30 5 AusBlick 1 game: My 1st preparation This game does not require any special preparation. Sport 2. Basic idea of ​​the game The game exercises and expands the lexicon on the subject of sports. It also stimulates free speech about movement sequences in sport. The S must guess a sport that is mimed by an S. 3. Course of the game The S should name sports they know. These are written on the board. There should be more sports than S in the class. Then divide the class into two groups that play against each other. Then ask one of the groups in front of the class; he or she should choose one of the sports and pantomime it. For example soccer. The group that guesses the sport first receives one point. One after the other, all S of the class should represent sports from both groups alternately. Variant 1 If the sport has been guessed, the S or the group must name three words (verbs, nouns or expressions) that match the sport, e.g. B. shoot, goal, red card. There is an additional point for each matching word. These lexical points are credited to the respective group. Variant 2 (for this the language level of the group would have to be very high): If the sport has been guessed, the student or the group has to say in one sentence which movement was imitated. The sentence should be given a point even if it contains grammatical or vocabulary errors. For example: I shot the ball into the goal and was happy about the hit. Other examples: Skiing: I was skiing and suddenly had to brake. Basketball: I caught the ball, jumped up and threw the ball into the basket. Tennis: I hit the ball with the tennis racket into the opponent's field.
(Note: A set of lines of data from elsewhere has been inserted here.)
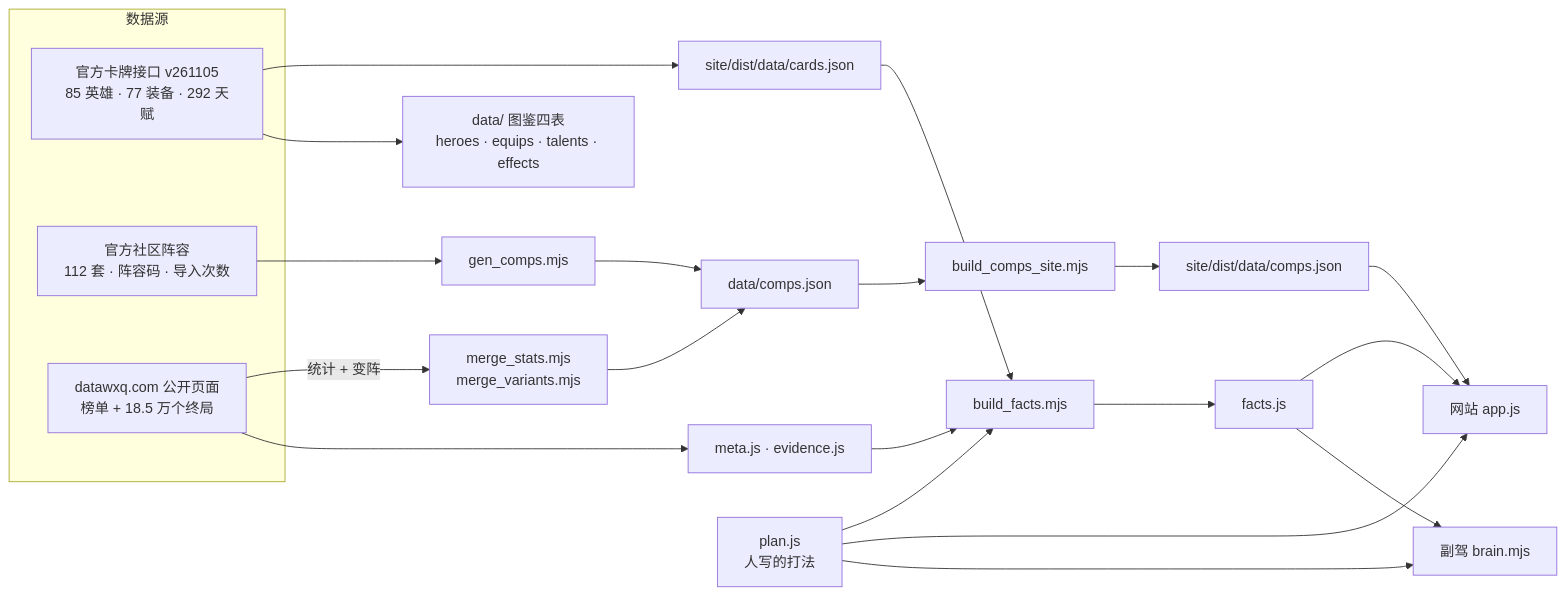
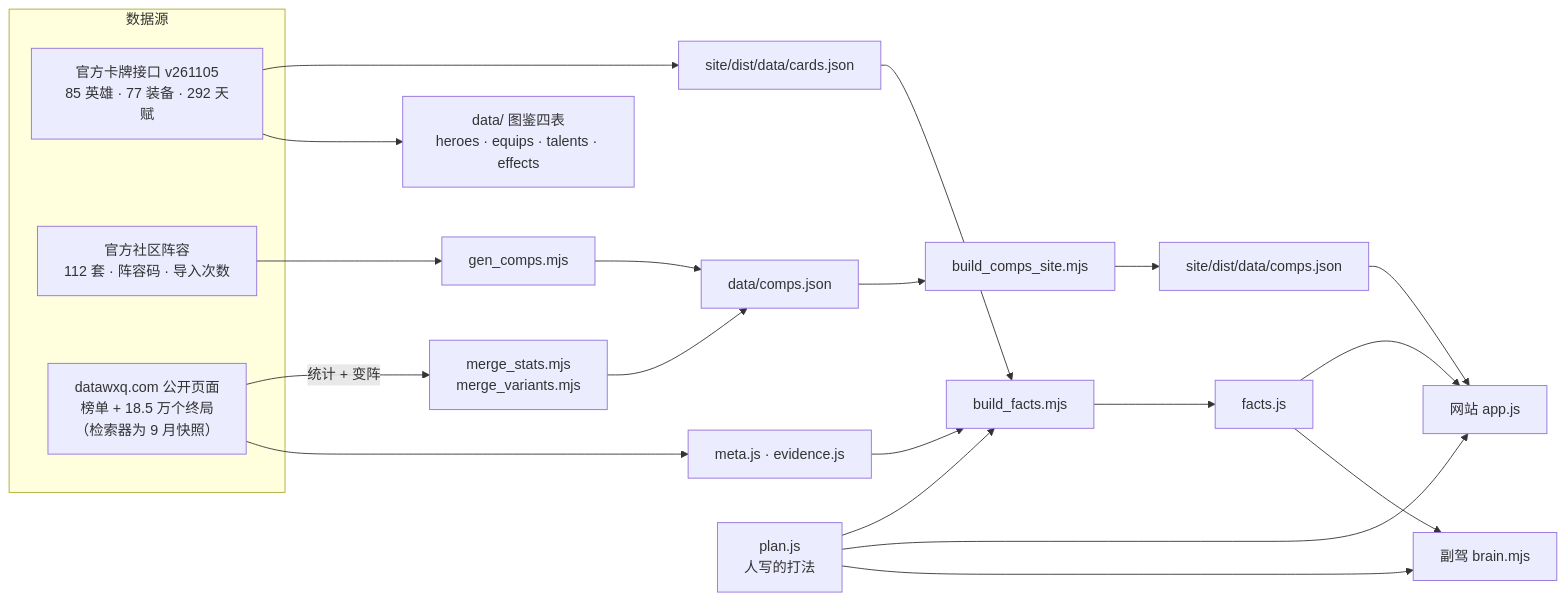
Before and after one commit to billpwchan/wanxiang-qipu: the second of 2 diagrams in README.md, drawn with Mermaid. The commit also changed other lines of this file and 5 other files, not shown here.

````diff
--- a/README.md
+++ b/README.md
@@ -144,23 +146,23 @@
 ```mermaid
 flowchart LR
   subgraph 数据源
     O["官方卡牌接口 v261105<br>85 英雄 · 77 装备 · 292 天赋"]
     Q["官方社区阵容<br>112 套 · 阵容码 · 导入次数"]
-    W["datawxq.com 公开页面<br>榜单 + 18.5 万个终局"]
+    W["datawxq.com 公开页面<br>榜单 + 18.5 万个终局<br>（检索器为 9 月快照）"]
   end
   O --> CJ["site/dist/data/cards.json"]
   O --> TAB["data/ 图鉴四表<br>heroes · equips · talents · effects"]
   Q --> GC["gen_comps.mjs"] --> CM["data/comps.json"]
   W -- "统计 + 变阵" --> MS["merge_stats.mjs<br>merge_variants.mjs"] --> CM
   CJ --> BF["build_facts.mjs"]
   W --> MJ["meta.js · evidence.js"]
   MJ --> BF
   P["plan.js<br>人写的打法"] --> BF
   BF --> FJ["facts.js"]
   CM --> BC["build_comps_site.mjs"] --> SCM["site/dist/data/comps.json"]
   P --> APP["网站 app.js"]
   FJ --> APP
   SCM --> APP
   P --> COP["副驾 brain.mjs"]
   FJ --> COP
 ```
````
Variation 1 can also be followed by vocabulary work in which the lexicons for the movements shown are worked out with the whole class. LESSON 5 6